**WHAT TO PRODUCE**
Return, from the data that follows, each line that holds the word "сувилал".

Code change snippets:
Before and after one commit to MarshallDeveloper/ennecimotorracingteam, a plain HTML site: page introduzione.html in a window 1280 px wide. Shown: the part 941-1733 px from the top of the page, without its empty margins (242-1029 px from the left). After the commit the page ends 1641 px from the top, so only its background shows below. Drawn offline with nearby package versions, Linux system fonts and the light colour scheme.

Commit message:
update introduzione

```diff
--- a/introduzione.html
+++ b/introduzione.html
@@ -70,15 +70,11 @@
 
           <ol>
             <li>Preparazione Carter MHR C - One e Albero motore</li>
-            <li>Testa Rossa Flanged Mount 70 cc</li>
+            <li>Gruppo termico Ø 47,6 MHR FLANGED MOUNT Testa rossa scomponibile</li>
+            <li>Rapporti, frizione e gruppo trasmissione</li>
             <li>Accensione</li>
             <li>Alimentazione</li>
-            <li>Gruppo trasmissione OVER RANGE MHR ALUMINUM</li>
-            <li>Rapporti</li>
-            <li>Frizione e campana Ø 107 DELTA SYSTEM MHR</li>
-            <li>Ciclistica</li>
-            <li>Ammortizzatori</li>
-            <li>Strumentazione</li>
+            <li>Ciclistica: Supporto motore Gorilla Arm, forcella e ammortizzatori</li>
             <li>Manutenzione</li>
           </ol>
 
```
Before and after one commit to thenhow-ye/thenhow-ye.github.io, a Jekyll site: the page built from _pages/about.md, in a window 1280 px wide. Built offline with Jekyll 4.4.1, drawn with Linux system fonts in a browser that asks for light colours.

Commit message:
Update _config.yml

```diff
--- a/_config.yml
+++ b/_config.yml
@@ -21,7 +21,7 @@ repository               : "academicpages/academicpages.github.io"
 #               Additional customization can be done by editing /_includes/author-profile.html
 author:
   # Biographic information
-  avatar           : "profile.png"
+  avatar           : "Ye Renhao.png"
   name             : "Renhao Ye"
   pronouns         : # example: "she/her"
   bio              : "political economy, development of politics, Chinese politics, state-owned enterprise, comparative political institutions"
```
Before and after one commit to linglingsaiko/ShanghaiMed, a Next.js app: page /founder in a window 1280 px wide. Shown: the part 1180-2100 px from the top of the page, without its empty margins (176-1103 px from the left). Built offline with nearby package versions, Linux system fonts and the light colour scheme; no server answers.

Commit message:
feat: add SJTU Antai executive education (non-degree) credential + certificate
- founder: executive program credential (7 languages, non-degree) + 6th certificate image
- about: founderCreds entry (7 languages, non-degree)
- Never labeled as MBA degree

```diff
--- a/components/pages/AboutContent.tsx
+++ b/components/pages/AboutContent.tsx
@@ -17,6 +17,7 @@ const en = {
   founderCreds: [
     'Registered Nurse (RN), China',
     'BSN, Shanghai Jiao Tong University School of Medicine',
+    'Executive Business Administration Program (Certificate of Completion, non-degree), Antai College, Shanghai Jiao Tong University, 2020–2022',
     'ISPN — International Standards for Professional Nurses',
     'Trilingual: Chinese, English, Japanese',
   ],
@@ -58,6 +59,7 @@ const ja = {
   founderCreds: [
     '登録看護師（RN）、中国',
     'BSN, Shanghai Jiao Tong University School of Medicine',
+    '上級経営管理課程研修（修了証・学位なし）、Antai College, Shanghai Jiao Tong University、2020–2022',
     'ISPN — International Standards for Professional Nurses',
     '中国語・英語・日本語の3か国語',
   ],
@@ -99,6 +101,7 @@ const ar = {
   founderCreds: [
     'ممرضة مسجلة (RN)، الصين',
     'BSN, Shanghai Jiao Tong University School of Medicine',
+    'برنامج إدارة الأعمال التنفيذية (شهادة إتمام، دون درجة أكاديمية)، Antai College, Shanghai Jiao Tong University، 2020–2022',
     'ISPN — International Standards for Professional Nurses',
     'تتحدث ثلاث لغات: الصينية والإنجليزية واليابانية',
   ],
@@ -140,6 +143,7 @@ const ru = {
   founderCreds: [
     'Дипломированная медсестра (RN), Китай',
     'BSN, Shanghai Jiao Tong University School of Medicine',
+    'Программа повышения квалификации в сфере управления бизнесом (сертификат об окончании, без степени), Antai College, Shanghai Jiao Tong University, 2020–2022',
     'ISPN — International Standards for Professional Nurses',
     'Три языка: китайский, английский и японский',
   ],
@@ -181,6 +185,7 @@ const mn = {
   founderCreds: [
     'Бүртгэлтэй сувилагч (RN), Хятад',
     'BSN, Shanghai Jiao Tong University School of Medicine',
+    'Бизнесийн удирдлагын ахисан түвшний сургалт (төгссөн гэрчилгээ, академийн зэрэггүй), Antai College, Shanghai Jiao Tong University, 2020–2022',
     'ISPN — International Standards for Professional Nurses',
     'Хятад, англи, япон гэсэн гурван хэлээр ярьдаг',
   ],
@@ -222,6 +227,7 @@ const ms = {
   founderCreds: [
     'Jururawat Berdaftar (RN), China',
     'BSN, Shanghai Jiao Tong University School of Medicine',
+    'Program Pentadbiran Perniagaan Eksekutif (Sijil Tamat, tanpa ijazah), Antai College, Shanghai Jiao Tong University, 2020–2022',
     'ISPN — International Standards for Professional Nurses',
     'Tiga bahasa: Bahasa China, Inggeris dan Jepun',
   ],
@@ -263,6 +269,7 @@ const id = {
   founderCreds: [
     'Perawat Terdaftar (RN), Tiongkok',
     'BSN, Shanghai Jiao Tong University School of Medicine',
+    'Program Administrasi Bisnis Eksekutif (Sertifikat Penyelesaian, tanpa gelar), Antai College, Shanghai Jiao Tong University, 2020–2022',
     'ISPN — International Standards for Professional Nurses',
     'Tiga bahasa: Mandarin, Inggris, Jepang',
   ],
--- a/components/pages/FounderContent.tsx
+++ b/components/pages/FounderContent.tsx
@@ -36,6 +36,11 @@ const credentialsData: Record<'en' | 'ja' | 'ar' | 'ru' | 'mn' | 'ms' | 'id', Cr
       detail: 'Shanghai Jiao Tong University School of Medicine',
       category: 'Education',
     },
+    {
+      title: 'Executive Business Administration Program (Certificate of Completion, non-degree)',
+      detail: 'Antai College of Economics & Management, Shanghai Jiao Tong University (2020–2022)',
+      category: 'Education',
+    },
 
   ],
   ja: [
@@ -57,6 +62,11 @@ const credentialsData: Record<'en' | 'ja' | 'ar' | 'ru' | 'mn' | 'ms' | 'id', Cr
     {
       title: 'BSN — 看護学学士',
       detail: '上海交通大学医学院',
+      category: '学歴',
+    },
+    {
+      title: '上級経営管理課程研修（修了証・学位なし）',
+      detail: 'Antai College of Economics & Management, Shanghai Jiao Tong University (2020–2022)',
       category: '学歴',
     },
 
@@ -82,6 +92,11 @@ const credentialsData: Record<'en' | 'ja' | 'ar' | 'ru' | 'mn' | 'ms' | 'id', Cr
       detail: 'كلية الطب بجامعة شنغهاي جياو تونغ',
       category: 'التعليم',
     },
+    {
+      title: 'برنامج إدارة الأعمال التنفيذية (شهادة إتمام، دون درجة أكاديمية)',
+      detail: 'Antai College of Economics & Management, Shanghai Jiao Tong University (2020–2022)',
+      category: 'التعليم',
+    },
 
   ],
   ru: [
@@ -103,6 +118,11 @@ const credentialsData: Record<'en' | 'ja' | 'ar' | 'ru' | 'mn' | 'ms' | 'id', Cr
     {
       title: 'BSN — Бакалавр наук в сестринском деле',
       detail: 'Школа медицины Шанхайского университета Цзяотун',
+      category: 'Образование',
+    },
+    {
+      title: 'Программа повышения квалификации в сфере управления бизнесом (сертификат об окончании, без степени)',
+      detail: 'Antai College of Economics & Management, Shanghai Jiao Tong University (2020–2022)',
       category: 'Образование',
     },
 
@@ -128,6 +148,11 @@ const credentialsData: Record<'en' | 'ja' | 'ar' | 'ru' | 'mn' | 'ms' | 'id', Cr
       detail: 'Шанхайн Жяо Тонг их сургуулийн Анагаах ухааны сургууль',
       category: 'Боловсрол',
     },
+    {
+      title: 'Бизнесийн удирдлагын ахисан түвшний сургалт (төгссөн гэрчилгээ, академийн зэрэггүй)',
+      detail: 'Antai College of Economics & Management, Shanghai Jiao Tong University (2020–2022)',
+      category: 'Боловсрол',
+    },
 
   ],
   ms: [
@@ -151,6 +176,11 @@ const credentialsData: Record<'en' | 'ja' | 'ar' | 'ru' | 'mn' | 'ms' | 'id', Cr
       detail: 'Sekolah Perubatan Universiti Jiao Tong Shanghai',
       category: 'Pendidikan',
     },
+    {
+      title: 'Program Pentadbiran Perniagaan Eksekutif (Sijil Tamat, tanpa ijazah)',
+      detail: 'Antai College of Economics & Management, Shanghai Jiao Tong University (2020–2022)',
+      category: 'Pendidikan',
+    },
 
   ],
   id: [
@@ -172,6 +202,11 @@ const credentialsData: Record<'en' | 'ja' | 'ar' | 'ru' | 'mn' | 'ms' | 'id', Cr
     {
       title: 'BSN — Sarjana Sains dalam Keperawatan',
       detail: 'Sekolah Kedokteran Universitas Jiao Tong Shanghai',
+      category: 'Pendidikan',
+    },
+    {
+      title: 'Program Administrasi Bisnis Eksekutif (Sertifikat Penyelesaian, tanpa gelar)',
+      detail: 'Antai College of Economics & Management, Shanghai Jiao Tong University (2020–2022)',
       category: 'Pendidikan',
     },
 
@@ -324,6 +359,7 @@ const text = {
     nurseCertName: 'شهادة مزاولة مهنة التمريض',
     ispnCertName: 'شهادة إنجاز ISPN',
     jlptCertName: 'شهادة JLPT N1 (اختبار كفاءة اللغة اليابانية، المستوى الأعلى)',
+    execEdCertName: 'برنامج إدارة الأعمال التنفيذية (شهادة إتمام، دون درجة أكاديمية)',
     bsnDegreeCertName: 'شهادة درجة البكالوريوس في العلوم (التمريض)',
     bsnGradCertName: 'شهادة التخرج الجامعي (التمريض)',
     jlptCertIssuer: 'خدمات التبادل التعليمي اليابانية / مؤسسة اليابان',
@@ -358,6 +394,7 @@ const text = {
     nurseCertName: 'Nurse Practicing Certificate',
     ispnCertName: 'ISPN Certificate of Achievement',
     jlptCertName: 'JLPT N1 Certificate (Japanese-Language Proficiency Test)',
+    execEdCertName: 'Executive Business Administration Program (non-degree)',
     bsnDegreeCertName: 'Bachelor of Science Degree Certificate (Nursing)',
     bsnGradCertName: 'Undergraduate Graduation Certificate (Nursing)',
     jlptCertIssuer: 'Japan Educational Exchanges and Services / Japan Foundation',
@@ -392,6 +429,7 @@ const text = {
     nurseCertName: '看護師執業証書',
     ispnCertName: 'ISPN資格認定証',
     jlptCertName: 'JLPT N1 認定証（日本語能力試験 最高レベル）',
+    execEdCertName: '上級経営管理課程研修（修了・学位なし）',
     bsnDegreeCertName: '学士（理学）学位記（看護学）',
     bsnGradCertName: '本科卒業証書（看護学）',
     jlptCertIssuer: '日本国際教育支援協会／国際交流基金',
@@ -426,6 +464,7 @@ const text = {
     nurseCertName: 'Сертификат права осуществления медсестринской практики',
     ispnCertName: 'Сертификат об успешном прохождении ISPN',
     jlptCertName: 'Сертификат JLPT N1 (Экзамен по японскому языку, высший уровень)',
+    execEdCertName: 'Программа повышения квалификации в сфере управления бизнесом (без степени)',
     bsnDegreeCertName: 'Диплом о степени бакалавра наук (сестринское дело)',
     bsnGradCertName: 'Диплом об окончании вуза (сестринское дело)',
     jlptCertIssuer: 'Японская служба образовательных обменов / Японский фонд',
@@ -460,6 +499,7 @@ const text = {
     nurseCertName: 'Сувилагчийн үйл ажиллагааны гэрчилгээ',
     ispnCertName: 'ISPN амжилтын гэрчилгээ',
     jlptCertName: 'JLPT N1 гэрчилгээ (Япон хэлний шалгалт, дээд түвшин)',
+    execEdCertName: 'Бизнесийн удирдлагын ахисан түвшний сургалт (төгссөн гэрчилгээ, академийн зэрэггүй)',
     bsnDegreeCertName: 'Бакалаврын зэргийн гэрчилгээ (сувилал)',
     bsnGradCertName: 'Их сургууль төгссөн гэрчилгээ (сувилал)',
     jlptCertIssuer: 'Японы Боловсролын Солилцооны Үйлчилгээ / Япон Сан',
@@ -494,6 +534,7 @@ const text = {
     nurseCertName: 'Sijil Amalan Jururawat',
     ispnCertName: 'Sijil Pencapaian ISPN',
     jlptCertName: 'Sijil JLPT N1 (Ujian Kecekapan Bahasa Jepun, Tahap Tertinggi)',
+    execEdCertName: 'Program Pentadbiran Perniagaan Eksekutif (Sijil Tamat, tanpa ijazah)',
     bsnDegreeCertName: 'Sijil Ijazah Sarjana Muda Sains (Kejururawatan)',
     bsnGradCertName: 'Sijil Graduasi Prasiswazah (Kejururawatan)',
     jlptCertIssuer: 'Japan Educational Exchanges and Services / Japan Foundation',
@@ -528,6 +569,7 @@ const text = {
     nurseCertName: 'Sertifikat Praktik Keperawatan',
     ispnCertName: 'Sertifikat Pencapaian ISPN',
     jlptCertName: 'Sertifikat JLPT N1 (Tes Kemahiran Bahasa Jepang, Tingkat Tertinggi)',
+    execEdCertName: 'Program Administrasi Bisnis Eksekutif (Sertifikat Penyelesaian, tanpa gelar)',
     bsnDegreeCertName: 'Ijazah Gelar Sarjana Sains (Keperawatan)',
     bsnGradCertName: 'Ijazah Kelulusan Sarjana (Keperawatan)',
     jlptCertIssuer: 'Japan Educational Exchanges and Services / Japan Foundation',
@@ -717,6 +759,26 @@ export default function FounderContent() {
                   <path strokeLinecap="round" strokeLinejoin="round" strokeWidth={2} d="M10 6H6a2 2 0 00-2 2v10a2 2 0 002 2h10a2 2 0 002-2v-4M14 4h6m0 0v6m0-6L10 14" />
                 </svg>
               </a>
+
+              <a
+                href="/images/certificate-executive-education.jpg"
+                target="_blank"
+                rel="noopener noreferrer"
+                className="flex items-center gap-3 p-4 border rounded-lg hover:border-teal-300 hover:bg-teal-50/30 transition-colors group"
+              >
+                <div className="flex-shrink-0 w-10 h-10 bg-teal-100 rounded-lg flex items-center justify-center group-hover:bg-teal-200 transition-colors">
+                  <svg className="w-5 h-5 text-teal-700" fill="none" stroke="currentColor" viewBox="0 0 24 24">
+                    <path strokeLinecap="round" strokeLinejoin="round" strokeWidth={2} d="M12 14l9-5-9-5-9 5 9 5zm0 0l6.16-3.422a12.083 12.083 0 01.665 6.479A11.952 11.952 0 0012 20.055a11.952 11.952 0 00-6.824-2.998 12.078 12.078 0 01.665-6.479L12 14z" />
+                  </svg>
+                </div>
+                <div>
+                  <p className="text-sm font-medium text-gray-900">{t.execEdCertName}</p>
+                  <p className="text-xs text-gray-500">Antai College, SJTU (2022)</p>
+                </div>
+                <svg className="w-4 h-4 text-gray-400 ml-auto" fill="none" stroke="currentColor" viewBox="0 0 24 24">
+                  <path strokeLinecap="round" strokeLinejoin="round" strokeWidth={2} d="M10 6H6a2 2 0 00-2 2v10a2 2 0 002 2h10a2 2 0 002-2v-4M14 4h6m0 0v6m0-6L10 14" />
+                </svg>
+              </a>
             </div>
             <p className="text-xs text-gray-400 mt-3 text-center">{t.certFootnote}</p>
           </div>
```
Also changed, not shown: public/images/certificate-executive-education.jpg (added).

**SOLUTION**
     bsnDegreeCertName: 'Бакалаврын зэргийн гэрчилгээ (сувилал)',
     bsnGradCertName: 'Их сургууль төгссөн гэрчилгээ (сувилал)',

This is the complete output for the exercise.